* Task requirements: Show all lines of the listing that hold the word "wear".

Segment Open

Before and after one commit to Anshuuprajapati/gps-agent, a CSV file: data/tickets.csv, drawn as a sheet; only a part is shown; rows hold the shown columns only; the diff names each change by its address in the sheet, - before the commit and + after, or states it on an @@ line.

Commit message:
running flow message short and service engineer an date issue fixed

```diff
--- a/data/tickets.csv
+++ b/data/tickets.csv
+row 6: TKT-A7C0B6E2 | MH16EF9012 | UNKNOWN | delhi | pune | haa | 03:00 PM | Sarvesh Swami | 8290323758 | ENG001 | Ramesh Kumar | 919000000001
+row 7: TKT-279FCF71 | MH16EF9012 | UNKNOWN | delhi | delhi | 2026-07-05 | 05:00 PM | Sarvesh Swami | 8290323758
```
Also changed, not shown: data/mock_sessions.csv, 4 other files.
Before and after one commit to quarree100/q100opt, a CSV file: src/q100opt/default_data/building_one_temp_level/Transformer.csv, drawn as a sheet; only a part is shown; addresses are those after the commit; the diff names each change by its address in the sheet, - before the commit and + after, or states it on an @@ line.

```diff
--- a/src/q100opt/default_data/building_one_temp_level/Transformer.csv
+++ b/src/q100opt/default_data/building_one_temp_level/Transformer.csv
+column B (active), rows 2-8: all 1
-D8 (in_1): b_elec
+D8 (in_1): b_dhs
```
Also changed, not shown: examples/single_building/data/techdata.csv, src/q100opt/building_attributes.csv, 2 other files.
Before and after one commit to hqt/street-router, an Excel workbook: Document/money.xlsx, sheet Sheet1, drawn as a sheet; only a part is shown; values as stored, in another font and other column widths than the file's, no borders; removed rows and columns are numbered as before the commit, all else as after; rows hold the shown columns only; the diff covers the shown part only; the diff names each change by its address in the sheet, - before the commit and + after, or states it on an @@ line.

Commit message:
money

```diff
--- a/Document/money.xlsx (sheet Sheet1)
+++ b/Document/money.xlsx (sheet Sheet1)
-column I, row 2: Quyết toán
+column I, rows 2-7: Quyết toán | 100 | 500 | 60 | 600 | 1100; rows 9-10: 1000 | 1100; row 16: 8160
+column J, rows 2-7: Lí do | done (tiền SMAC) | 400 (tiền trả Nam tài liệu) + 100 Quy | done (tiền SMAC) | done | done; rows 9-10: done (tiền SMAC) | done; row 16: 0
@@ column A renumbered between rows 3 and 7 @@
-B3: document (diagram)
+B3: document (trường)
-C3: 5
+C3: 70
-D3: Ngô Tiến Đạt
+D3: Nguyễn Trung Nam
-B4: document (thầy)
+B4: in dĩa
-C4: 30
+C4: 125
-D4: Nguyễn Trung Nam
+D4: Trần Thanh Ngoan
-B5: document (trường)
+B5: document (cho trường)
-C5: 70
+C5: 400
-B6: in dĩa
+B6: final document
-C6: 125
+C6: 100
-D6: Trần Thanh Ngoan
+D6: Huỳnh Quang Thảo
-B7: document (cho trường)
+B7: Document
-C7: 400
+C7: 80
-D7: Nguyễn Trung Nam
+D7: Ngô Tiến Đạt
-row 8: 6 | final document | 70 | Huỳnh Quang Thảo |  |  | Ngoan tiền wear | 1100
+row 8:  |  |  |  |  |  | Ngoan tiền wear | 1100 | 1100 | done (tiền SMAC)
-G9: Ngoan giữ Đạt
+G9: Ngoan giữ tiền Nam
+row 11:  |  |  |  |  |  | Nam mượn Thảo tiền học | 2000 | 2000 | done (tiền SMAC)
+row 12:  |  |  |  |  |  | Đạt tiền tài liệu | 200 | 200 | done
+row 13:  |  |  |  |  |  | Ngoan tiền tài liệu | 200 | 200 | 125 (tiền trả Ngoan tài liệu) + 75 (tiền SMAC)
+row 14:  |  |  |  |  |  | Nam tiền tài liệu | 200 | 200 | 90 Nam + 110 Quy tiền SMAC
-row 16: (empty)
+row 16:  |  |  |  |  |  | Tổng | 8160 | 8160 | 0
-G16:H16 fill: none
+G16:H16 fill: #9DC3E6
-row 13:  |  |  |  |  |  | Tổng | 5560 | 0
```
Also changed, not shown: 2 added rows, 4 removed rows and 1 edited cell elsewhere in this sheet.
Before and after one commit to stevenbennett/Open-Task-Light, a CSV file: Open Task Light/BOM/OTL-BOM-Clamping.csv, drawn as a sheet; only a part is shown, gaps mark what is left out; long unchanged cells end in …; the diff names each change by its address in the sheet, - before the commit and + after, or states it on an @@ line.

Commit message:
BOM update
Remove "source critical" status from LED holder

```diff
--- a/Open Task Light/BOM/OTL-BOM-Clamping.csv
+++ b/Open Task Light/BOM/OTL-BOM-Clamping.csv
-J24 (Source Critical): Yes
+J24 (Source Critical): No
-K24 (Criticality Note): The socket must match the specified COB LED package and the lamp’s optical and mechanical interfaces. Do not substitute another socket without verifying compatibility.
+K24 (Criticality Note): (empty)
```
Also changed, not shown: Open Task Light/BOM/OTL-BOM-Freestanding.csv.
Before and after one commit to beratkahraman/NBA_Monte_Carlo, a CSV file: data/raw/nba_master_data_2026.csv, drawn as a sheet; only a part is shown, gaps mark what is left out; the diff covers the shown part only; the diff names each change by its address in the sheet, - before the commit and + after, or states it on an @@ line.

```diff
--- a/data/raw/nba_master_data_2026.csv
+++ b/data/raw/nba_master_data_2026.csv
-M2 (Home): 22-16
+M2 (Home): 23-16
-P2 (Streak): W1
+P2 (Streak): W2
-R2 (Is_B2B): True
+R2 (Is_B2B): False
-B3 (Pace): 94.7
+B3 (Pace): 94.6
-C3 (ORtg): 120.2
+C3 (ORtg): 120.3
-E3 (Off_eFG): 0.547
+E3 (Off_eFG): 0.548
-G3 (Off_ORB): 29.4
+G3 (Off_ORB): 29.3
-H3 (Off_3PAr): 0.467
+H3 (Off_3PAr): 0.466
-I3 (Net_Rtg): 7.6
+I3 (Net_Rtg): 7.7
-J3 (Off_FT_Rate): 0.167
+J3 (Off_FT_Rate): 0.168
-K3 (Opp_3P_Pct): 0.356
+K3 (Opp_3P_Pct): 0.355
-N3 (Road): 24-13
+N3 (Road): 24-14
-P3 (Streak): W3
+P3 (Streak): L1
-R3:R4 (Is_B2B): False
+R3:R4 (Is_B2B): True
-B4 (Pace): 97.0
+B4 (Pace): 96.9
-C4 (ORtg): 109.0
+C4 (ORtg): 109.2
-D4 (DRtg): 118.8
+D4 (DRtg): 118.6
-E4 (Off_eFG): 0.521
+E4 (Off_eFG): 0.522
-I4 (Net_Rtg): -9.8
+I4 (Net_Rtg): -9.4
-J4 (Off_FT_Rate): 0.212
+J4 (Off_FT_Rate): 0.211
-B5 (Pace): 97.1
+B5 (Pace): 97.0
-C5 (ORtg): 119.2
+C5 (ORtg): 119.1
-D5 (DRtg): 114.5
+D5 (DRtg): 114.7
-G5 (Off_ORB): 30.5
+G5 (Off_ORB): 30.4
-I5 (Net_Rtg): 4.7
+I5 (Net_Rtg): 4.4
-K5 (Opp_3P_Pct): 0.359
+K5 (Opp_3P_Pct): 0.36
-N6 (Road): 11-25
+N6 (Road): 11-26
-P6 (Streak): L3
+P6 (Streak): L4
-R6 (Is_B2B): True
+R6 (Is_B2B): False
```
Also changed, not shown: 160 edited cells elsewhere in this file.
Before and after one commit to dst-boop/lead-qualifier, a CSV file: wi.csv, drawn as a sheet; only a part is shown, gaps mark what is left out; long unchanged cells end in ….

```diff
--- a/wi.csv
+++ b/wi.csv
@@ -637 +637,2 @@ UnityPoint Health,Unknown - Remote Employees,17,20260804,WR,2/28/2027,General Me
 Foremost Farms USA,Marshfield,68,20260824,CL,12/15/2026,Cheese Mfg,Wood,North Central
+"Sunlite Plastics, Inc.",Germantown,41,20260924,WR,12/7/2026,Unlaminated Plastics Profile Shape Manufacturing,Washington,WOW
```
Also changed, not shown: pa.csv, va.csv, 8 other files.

Segment Closed

* Finished exercise:
-row 8: 6 | final document | 70 | Huỳnh Quang Thảo |  |  | Ngoan tiền wear | 1100
+row 8:  |  |  |  |  |  | Ngoan tiền wear | 1100 | 1100 | done (tiền SMAC)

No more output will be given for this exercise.